When I first started using the tea tree oil, I applied it twice a day to the base of my lashes. I found it to be too irritating to use twice a day after about a week, so I’ve reduced it to once in the evening now. My eyelids still get quite oily during the day, but I’m hoping with time this will improve.

I have added a couple new items to my daily routine: Moroccan Rose toner and Natural Aqua Gel Cure exfoliator. I haven’t used them long enough to write a review for them yet, but I’ll post a review for those soon. Another item I really like for blephoritis or just tired eyes are hot eye masks by KAO. They’re so relaxing, and unlike taking a wash cloth with warm water, the heat lasts 10-15 minutes. It’s about $15 for 14 masks, and you can find it on Amazon in several different scents.

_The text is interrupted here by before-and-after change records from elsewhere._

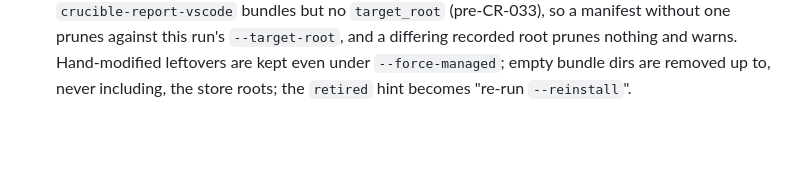
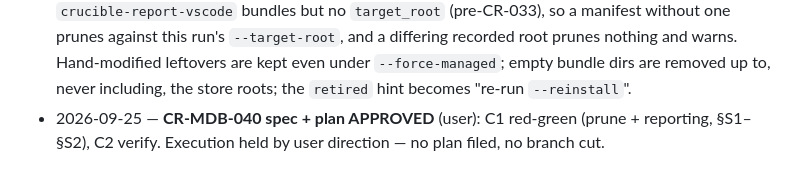
Before and after one commit to anthill-tec/model-b, a Markdown page: docs/changes/README.md, the part around the change. Rendered like a GitHub page; blank space fills up the shorter version.

Commit message:
docs(queue): CR-MDB-040 spec and plan approved; execution held

```diff
--- a/docs/changes/README.md
+++ b/docs/changes/README.md
@@ -925,3 +925,4 @@ ALL `*-crucible.py` client implementation is CRUCIBLE's (requested #1325; answer
   prunes against this run's `--target-root`, and a differing recorded root prunes nothing and warns.
   Hand-modified leftovers are kept even under `--force-managed`; empty bundle dirs are removed up to,
   never including, the store roots; the `retired` hint becomes "re-run `--reinstall`".
+- 2026-09-25 — **CR-MDB-040 spec + plan APPROVED** (user): C1 red-green (prune + reporting, §S1–§S2), C2 verify. Execution held by user direction — no plan filed, no branch cut.
```
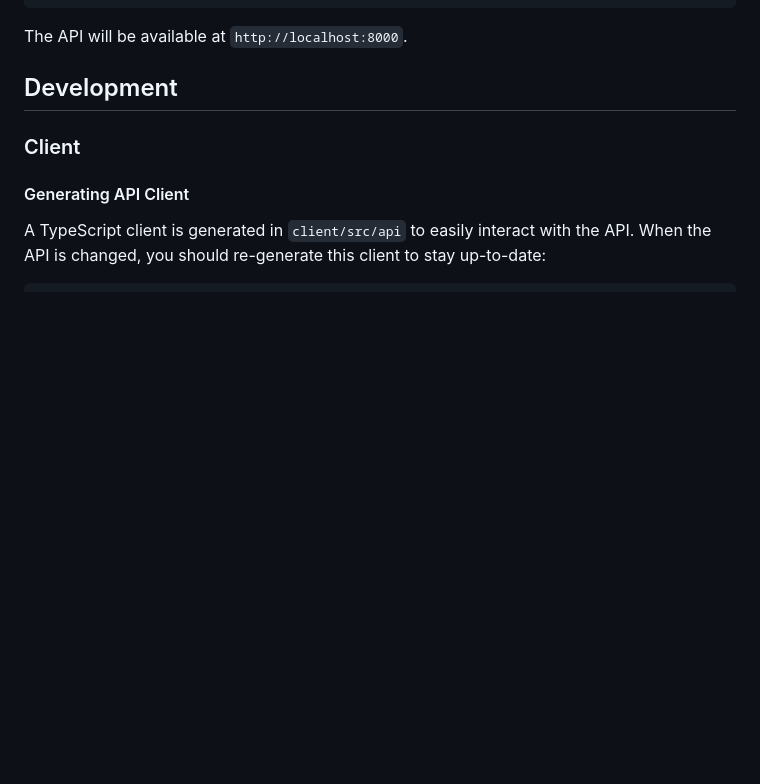
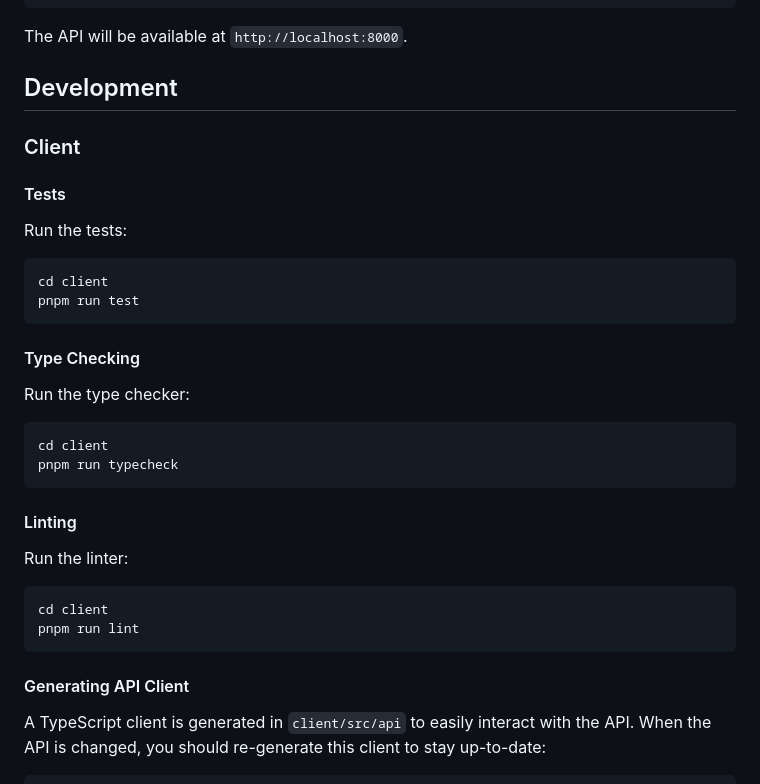
Before and after one commit to nimobeeren/dressme, a Markdown page: README.md, the part around the change. Rendered like a GitHub page; blank space fills up the shorter version.

Commit message:
document client development scripts

````diff
--- a/README.md
+++ b/README.md
@@ -112,6 +112,33 @@ The API will be available at `http://localhost:8000`.
 
 ### Client
 
+#### Tests
+
+Run the tests:
+
+```bash
+cd client
+pnpm run test
+```
+
+#### Type Checking
+
+Run the type checker:
+
+```bash
+cd client
+pnpm run typecheck
+```
+
+#### Linting
+
+Run the linter:
+
+```bash
+cd client
+pnpm run lint
+```
+
 #### Generating API Client
 
 A TypeScript client is generated in `client/src/api` to easily interact with the API. When the API is changed, you should re-generate this client to stay up-to-date:
````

Also, I’m planning to start a video blog to accompany my posts. I mostly want videos to go with my reviews, so if you’re more of a video person, check out my channel and stay tuned! I hope to have my first video review posted within a week.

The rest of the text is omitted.